Despite the suspension of tariffs on List 4B by the US, punitive tariffs remain on four lists of products, making mitigation and planning critical. Immediate actions companies can take include:

  • Reviewing contracts with suppliers and with customers to understand who has liability for increased duties and if there are opportunities for negotiation.
  • Mapping their complete, end-to-end supply chain to fully understand the extent of products impacted, potential costs, alternative sourcing options, alternative manufacturing options including relocation of production outside of China, and to assess any opportunities to mitigate impact such as country of origin planning to address potential increases in 301 tariffs.
  • Identifying strategies to defer, eliminate, or recover the excess duties paid under Section 301 such as bonded warehouses, Foreign Trade Zones, substitution drawback, Chapter 98, and equivalent programs under China customs regulations.
  • Exploring strategies to minimize the customs value of imported products subject to the additional duties under either 301 tariffs, re-evaluating current transfer pricing approaches, and for US imports, considering US customs strategies, such as First Sale for Export.

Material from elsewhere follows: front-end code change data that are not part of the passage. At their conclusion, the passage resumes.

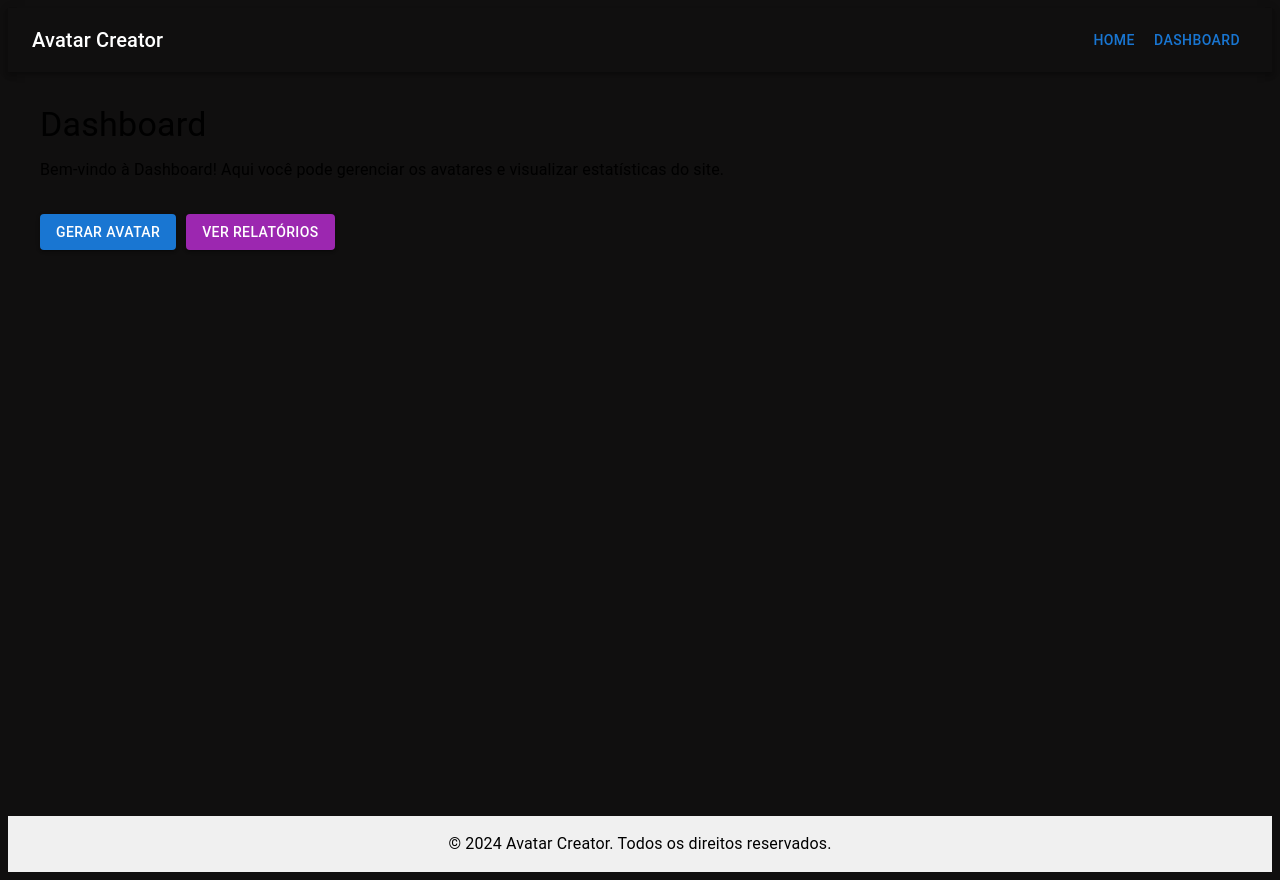
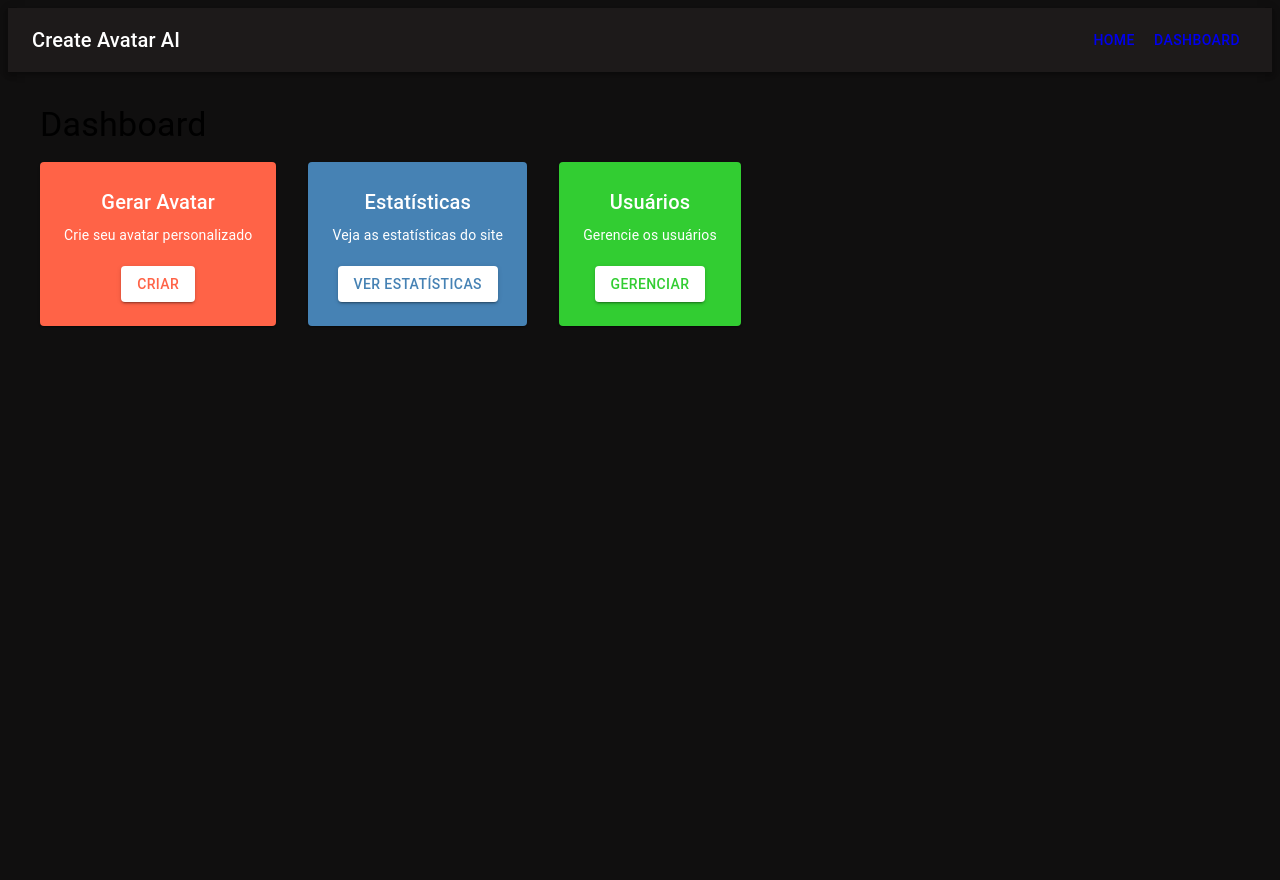
Before and after one commit to thiagopcvv/create-avatar-ai, a Next.js app: page /dashboard in a window 1280 px wide. Built offline with nearby package versions, Linux system fonts and the light colour scheme.

Commit message:
feat: adding animations, build a screens

```diff
--- a/package.json
+++ b/package.json
@@ -16,6 +16,7 @@
     "@mui/icons-material": "^6.1.1",
     "@mui/material": "^6.1.1",
     "@mui/material-nextjs": "^6.1.1",
+    "framer-motion": "^11.9.0",
     "next": "14.2.13",
     "react": "^18",
     "react-dom": "^18"
--- a/src/app/components/Footer.tsx
+++ b/src/app/components/Footer.tsx
@@ -1,5 +1,4 @@
 import { Box, Typography } from '@mui/material';
-import React from 'react';
 
 const Footer = () => {
   return (
@@ -12,7 +11,7 @@ const Footer = () => {
         mt: 'auto',
       }}
     >
-      <Typography variant="body1">© 2024 Avatar Creator. Todos os direitos reservados.</Typography>
+      <Typography variant="body1">© 2024 Create Avatar AI. Todos os direitos reservados.</Typography>
     </Box>
   );
 };
--- a/src/app/components/Header.tsx
+++ b/src/app/components/Header.tsx
@@ -1,20 +1,19 @@
 import { AppBar, Toolbar, Typography, Button, Box } from "@mui/material";
 import Link from "next/link";
-import React from "react";
 
 const Header = () => {
   return (
     <Box sx={{ flexGrow: 1 }}>
-      <AppBar position="static" color="transparent">
+      <AppBar position="static" sx={{backgroundColor: "#1d1a1a"}}>
         <Toolbar>
-          <Typography variant="h6" component="div" sx={{ flexGrow: 1 }} color="white">
-            Avatar Creator
+          <Typography variant="h6" component="div" sx={{ flexGrow: 1 }}>
+            Create Avatar AI
           </Typography>
-          <Link href="/">
-            <Button variant="text">Home</Button>
+          <Link href="/" passHref>
+            <Button color="inherit">Home</Button>
           </Link>
-          <Link href="/dashboard">
-            <Button variant="text">Dashboard</Button>
+          <Link href="/dashboard" passHref>
+            <Button color="inherit">Dashboard</Button>
           </Link>
         </Toolbar>
       </AppBar>
--- a/src/app/dashboard/page.tsx
+++ b/src/app/dashboard/page.tsx
@@ -1,32 +1,60 @@
-import React from "react";
-import { Box, Button, Typography } from "@mui/material";
-import Footer from "../components/Footer";
+'use client';
+
+import React from 'react';
+import { Box, Grid2, Paper, Typography, Button } from '@mui/material';
+import { motion } from 'framer-motion';
+
+const cardsData = [
+  { title: 'Gerar Avatar', description: 'Crie seu avatar personalizado', buttonText: 'Criar', color: '#FF6347' },
+  { title: 'Estatísticas', description: 'Veja as estatísticas do site', buttonText: 'Ver Estatísticas', color: '#4682B4' },
+  { title: 'Usuários', description: 'Gerencie os usuários', buttonText: 'Gerenciar', color: '#32CD32' },
+];
 
 const Dashboard = () => {
   return (
-    <Box sx={{ display: "flex", flexDirection: "column", minHeight: "100vh" }}>
-      <Box sx={{ flexGrow: 1, padding: "2rem" }}>
+    <Box sx={{ display: 'flex', flexDirection: 'column', minHeight: '100vh' }}>
+      <Box sx={{ flexGrow: 1, padding: '2rem' }}>
+        <motion.div
+          initial={{ opacity: 0, x: -100 }}
+          animate={{ opacity: 1, x: 0 }}
+          transition={{ duration: 0.7 }}
+        >
           <Typography variant="h4" gutterBottom>
             Dashboard
           </Typography>
-        <Typography variant="body1" component="p">
-          Bem-vindo à Dashboard! Aqui você pode gerenciar os avatares e
-          visualizar estatísticas do site.
+        </motion.div>
+
+        <Grid2 container spacing={4} mt={2}>
+          {cardsData.map((card, index) => (
+            <Box key={index}>
+              <motion.div
+                initial={{ opacity: 0, y: 100 }}
+                animate={{ opacity: 1, y: 0 }}
+                transition={{ delay: index * 0.3, duration: 0.5 }}
+              >
+                <Paper
+                  sx={{
+                    padding: '1.5rem',
+                    backgroundColor: card.color,
+                    color: 'white',
+                    textAlign: 'center',
+                  }}
+                >
+                  <Typography variant="h6" gutterBottom>
+                    {card.title}
                   </Typography>
-        <Box sx={{ marginTop: "2rem" }}>
-          <Button
-            variant="contained"
-            color="primary"
-            sx={{ marginRight: "10px" }}
-          >
-            Gerar Avatar
+                  <Typography variant="body2" gutterBottom>
+                    {card.description}
+                  </Typography>
+                  <Button variant="contained" sx={{ mt: 2, backgroundColor: 'white', color: card.color }}>
+                    {card.buttonText}
                   </Button>
-          <Button variant="contained" color="secondary">
-            Ver Relatórios
-          </Button>
+                </Paper>
+              </motion.div>
             </Box>
+          ))}
+        </Grid2>
       </Box>
-      <Footer />
     </Box>
   );
 };
```
Also changed, not shown: src/app/components/AnimationBox.tsx (added, +34 -0 lines), src/app/page.tsx (+17 -4 lines), 1 other file (tests, documents, lock files or other folders). Lines whose indentation alone changed are shown as unchanged.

Further, companies that are currently in fiscal year end should consider and understand the implications that Section 301 duties have had on their financials. This includes ensuring accruals for duty drawback refunds are correctly assessed and considering 301 duty impact on end of year transfer pricing adjustments.

US distributors who purchase from related parties will almost certainly have transfer prices impacted by the continuation of 301 duties. Along with the strategic importance of mitigating duty impact while aligning the income tax and customs approaches, mechanics for reporting any transfer pricing adjustments to US Customs should also be reviewed. This process may be particularly complex when duties are present for only a portion of the year, and in many cases actions need to be taken in advance of importations. Companies should address the impact of duties on transfer prices proactively.

  • Endnotes

    1. See White House Fact Sheet, “President Donald J. Trump is Signing a Landmark Phase One Trade Agreement with China.”

    2. See USTR report, “Findings of the Investigation into China’s Acts, Policies, and Practices, Related to Technology Transfer, Intellectual Property, and Innovation under Section 301 of the Trade Act of 1974, Executive Summary.”

    3. See “Economic and Trade Agreement between the Government of the United States of America and the Government of the People’s Republic of China.”

    4. See http://www.mofcom.gov.cn/article/ae/ai/202001/20200102930845.shtml.

    5. See 82 FR 39007.

    6. See USTR Report “FINDINGS OF THE INVESTIGATION INTO CHINA’S ACTS, POLICIES, AND PRACTICES RELATED TO TECHNOLOGY TRANSFER, INTELLECTUAL PROPERTY, AND INNOVATION UNDER SECTION 301 OF THE TRADE ACT OF 1974, Executive Summary.”

    7. Currency references in the Alert are in US$.

    8. See 83 FR 28710.

    9. See 83 FR 40823.

    10. See 83 FR 26930.

    11. See 84 FR 45821.

    12. The “Economic and Trade Agreement between the Government of the United States of America and the Government of the People’s Republic of China”, Chapter 6, Annex 6.1 provides the formal increases per Product Category. We note that the USTR website Fact Sheet for “Expanding Trade” erroneously provided differing ranges.

    13. See USTR Notice “Notice of Modification of Section 301 Action: China’s Acts, Policies, and Practices Related to Technology Transfer, Intellectual Property, and Innovation.”